The darkness was so complete that Jack could not see his hand in front of his face, nor his son sitting next to him. High above them, he heard rain tapping on the roof. " Jack squeezed his son's small fingers. He did not know if he could go through with this. It would be much easier to talk about the stars and the planets. He could talk about Saturn's rings. He could talk about Jupiter's moons. These were facts -- knowable, comforting, and easy. He could talk about these things and then they could go home.
Is it really bad? " "No, I want to see the stars. " Jack returned to the ticket window, blinking away the rain that ran down his forehead into his eyes. The clerk, wearing a bored expression, had his arm on the counter and rested his head against his fist. " Jack asked. The clerk sighed. "I told you, the equipment--" "I'll pay you the ticket price and give you twenty bucks. " This made the clerk pause. He pursed his lips, then shook his head. "I could lose my job, sir. Look, the stuff is broken.
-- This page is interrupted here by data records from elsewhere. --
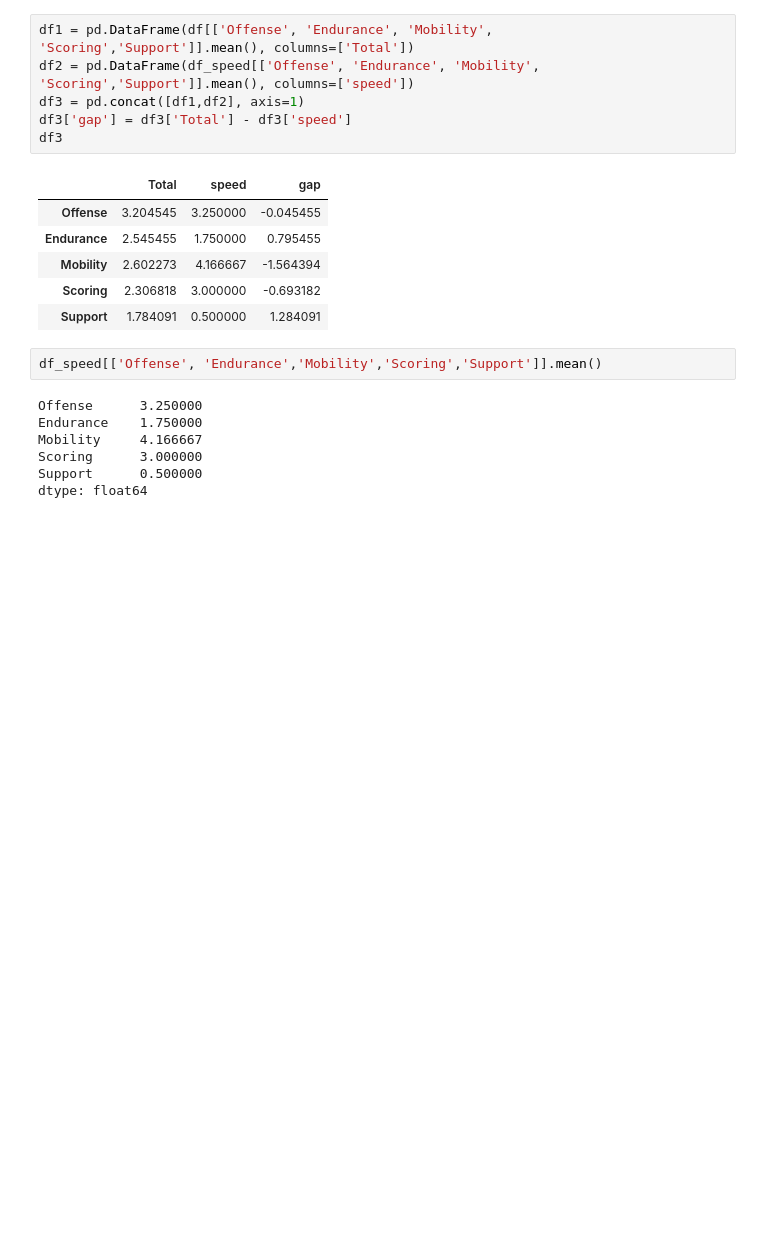
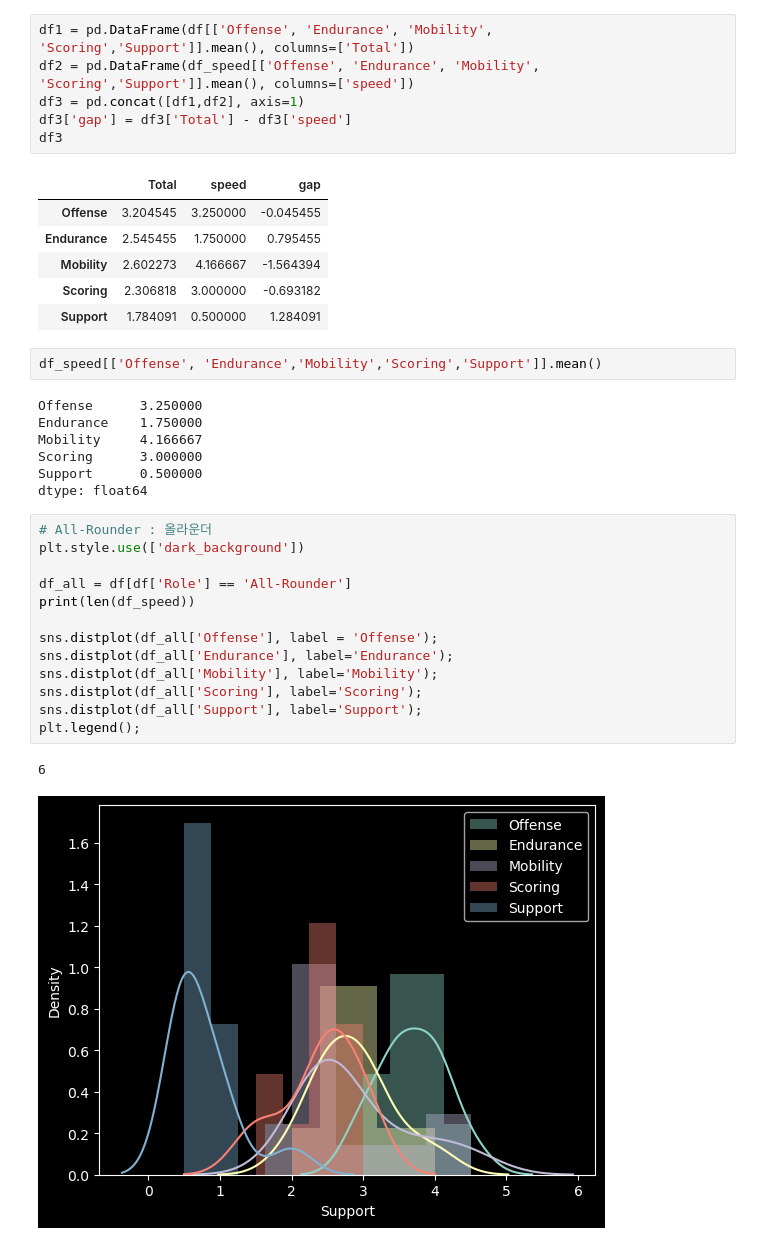
Before and after one commit to sonsungjong/ML_python, a Jupyter notebook: anomaly_detection/307_밸런스 이상 캐릭터 탐지.ipynb, the cells around one changed output. Cells and saved outputs as stored; diff of their text form; blank space fills up the shorter version.

```diff
--- a/anomaly_detection/307_밸런스 이상 캐릭터 탐지.ipynb
+++ b/anomaly_detection/307_밸런스 이상 캐릭터 탐지.ipynb
@@ -402,3 +402,19 @@ Mobility     4.166667
 Scoring      3.000000
 Support      0.500000
 dtype: float64
+# %%
+# All-Rounder : 올라운더
+plt.style.use(['dark_background'])
+
+df_all = df[df['Role'] == 'All-Rounder']
+print(len(df_speed))
+
+sns.distplot(df_all['Offense'], label = 'Offense');
+sns.distplot(df_all['Endurance'], label='Endurance');
+sns.distplot(df_all['Mobility'], label='Mobility');
+sns.distplot(df_all['Scoring'], label='Scoring');
+sns.distplot(df_all['Support'], label='Support');
+plt.legend();
+# %% [output]
+6
+[figure, added]
```
Also changed, not shown: parts of 32 cells of this notebook.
Jack smiled. "We won't stay long," he said. The kid nodded. " Jack led Travis down the carpeted isle, taking a pair of seats somewhere in the middle. They had no sooner sat down when the kid shut the door, sealing them in darkness. Jack was sure that usually there were at least lights along the aisle, but the clerk had left them off. The darkness was so complete that Jack could not see his hand in front of his face, nor his son sitting next to him. High above them, he heard rain tapping on the roof.